When high-profile lawyer Janhavi Gadkar rammed her Audi into a taxi in Mumbai, allegedly
causing the death
of two people, her blood alcohol level was six times the legal limit.
But police did not arrest her on the spot. Instead, they detained her and arrested her after producing her in a court the next day.
This was one of a growing number of instances involving drunk women, who may pose a danger to themselves and others, wherein policemen were confused about the law governing the arrest of women.
Retired Supreme Court judge Deepak Verma said the police in Mumbai followed procedures as best as they could.
“They did not arrest her but only detained her. After she was produced in a court, she was arrested. As long as a woman officer was present, this is the correct way,” he said.
The law is clear, even if people are not clear on it. Women can be arrested at night, provided the circumstances are exceptional, by a woman police officer with prior permission from a judicial magistrate.
The confusion is understandable as the law does not make it clear whether a woman must also be arrested by a female officer during the day. It is also unclear what procedure the police will follow when there are no women officers on duty as was the case with Gadkar.
Some feel women should not be allowed to take advantage of the exceptions in law carved out for their security.
Senior advocate Rebecca John said: “A woman is entitled to the protection that the law gives her…which came about due to innumerous cases where the fairer sex had been compromised by those entrusted with it but not abuse it as a privilege.”
John said protection is not the same as privilege and those committing serious crimes must be treated equally, regardless of gender.
Under the Motor Vehicles Act, a person convicted of drunken driving can be given a jail term of up to six months. Causing death while driving inebriated can attract a charge of culpable homicide that can entail imprisonment of up to 10 years.
Gadkar’s case may well be an echo of the 2010 case of Nooriya Haveliwala, a US national who was given a five-year jail term after being convicted of mowing down two men in a drink driving incident, and more recently, the case of Aarti Shetty who was booked for drink drinking in 2012.
Haveliwala was sentenced to five years in jail in 2012 but the Bombay high court granted her bail four months later.

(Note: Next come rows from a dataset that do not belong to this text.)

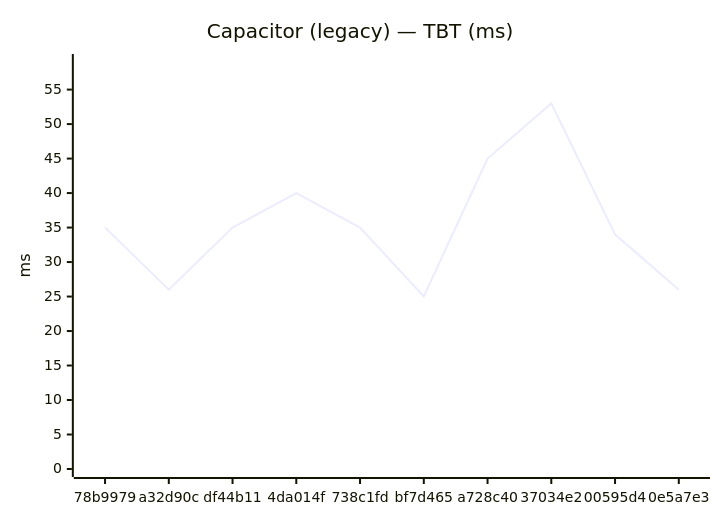
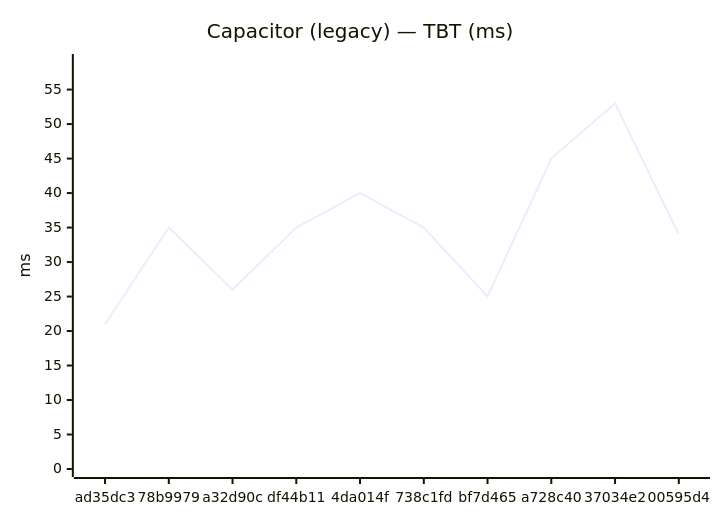
One commit to Metaheurist/Rianell changed the sixth of 24 diagrams in benchmarks/compare.md. Above: the diagram before and after it, drawn with Mermaid. The commit also changed other lines of this file and 12 other files, not shown here.

````diff
--- a/benchmarks/compare.md
+++ b/benchmarks/compare.md
@@ -91,7 +91,7 @@
 ```mermaid
 xychart-beta
     title "Capacitor (legacy) — TBT (ms)"
-    x-axis ["78b9979", "a32d90c", "df44b11", "4da014f", "738c1fd", "bf7d465", "a728c40", "37034e2", "00595d4", "0e5a7e3"]
+    x-axis ["ad35dc3", "78b9979", "a32d90c", "df44b11", "4da014f", "738c1fd", "bf7d465", "a728c40", "37034e2", "00595d4"]
     y-axis "ms" 0 --> 59
-    line [35, 26, 35, 40, 35, 25, 45, 53, 34, 26]
+    line [21, 35, 26, 35, 40, 35, 25, 45, 53, 34]
 ```
````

In Shetty’s case, one person was killed and three others were injured. She was booked under Section 304 (a) of the Indian Penal Code (causing death by negligence) that carries a maximum jail term of two years. With the case pending in court, she is currently free on bail.
Experts believe Gadkar’s case should not centre round the accused’s gender.
“She is entitled to the protection given by the law to women but is not entitled to any special privileges simply by the fact of her gender,” John said.
In Delhi , getting away with drink driving may be easier if you're a woman. The traffic police prosecuted a total of 5,523 people for the offence through special drives this year, but only a dozen offenders were women.
The fact that the traffic police department has only four women inspectors out in the field may have something to do with this.
Special commissioner of police (traffic) Muktesh Chander said gender is not a criterion for prosecution but the presence of women officers is preferred when women are stopped for checks - especially late at night and for breathalyser tests - to avoid any legal hassles.
Hindustan Times spoke to several traffic policemen deployed for the special drives and they said tests were generally conducted very late at night and police often let women go even if they were seemingly drunk.
Traffic experts pointed to the larger problem.
"Especially in cities like Delhi, many women drink and drive just like men do but the repercussions for them are not as severe because of various social issues. A woman is somehow never suspected of mischief. Even at late-night pickets, if you have a woman sitting with you in a car, you are rarely stopped," said Suraj Sinha, a traffic expert working with road accident victims.